▶ [PROBLEM STATEMENT] Output the data below exactly, without images.

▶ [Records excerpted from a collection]
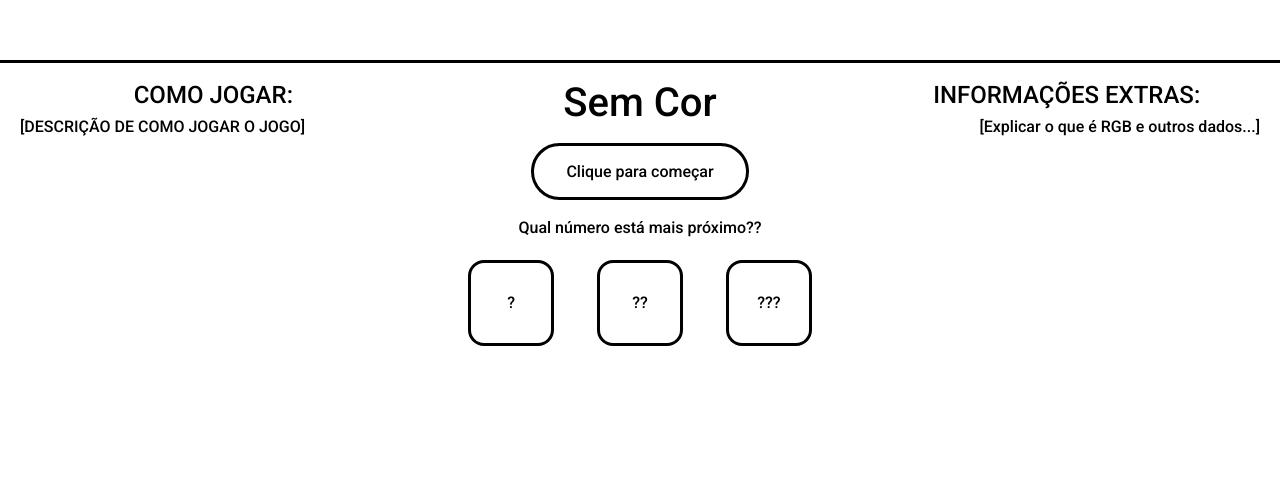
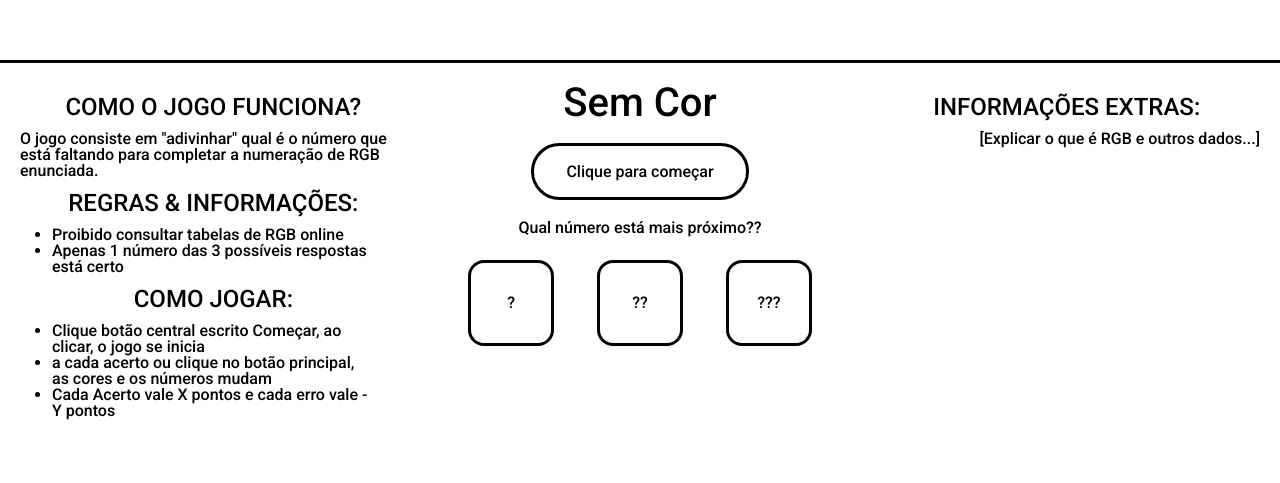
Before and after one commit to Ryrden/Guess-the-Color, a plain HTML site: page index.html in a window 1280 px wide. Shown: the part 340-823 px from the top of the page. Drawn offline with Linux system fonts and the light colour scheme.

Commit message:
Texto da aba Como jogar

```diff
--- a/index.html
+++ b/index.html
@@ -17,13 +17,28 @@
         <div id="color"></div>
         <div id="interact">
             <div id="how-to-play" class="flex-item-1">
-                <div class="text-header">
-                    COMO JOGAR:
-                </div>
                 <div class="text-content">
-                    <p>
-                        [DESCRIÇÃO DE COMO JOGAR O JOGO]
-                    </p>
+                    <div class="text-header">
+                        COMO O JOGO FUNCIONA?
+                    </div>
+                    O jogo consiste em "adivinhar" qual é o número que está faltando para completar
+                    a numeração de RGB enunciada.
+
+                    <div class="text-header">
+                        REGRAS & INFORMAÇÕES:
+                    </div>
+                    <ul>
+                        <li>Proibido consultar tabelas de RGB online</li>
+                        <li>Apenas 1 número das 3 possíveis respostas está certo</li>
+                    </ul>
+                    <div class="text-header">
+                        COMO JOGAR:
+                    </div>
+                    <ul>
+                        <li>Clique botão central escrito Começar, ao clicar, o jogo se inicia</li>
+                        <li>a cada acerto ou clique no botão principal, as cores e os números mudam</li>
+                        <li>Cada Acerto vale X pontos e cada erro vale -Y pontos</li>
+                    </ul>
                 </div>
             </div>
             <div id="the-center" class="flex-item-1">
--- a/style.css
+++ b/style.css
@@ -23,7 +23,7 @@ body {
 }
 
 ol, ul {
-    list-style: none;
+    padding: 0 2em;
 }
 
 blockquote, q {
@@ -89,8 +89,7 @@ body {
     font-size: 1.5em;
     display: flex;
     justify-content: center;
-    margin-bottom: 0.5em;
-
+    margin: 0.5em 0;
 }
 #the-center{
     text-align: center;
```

▶ [RESPONSE TO THIS TASK]
Before and after one commit to Ryrden/Guess-the-Color, a plain HTML site: page index.html in a window 1280 px wide. Shown: the part 340-823 px from the top of the page. Drawn offline with Linux system fonts and the light colour scheme.

Commit message:
Texto da aba Como jogar

```diff
--- a/index.html
+++ b/index.html
@@ -17,13 +17,28 @@
         <div id="color"></div>
         <div id="interact">
             <div id="how-to-play" class="flex-item-1">
-                <div class="text-header">
-                    COMO JOGAR:
-                </div>
                 <div class="text-content">
-                    <p>
-                        [DESCRIÇÃO DE COMO JOGAR O JOGO]
-                    </p>
+                    <div class="text-header">
+                        COMO O JOGO FUNCIONA?
+                    </div>
+                    O jogo consiste em "adivinhar" qual é o número que está faltando para completar
+                    a numeração de RGB enunciada.
+
+                    <div class="text-header">
+                        REGRAS & INFORMAÇÕES:
+                    </div>
+                    <ul>
+                        <li>Proibido consultar tabelas de RGB online</li>
+                        <li>Apenas 1 número das 3 possíveis respostas está certo</li>
+                    </ul>
+                    <div class="text-header">
+                        COMO JOGAR:
+                    </div>
+                    <ul>
+                        <li>Clique botão central escrito Começar, ao clicar, o jogo se inicia</li>
+                        <li>a cada acerto ou clique no botão principal, as cores e os números mudam</li>
+                        <li>Cada Acerto vale X pontos e cada erro vale -Y pontos</li>
+                    </ul>
                 </div>
             </div>
             <div id="the-center" class="flex-item-1">
--- a/style.css
+++ b/style.css
@@ -23,7 +23,7 @@ body {
 }
 
 ol, ul {
-    list-style: none;
+    padding: 0 2em;
 }
 
 blockquote, q {
@@ -89,8 +89,7 @@ body {
     font-size: 1.5em;
     display: flex;
     justify-content: center;
-    margin-bottom: 0.5em;
-
+    margin: 0.5em 0;
 }
 #the-center{
     text-align: center;
```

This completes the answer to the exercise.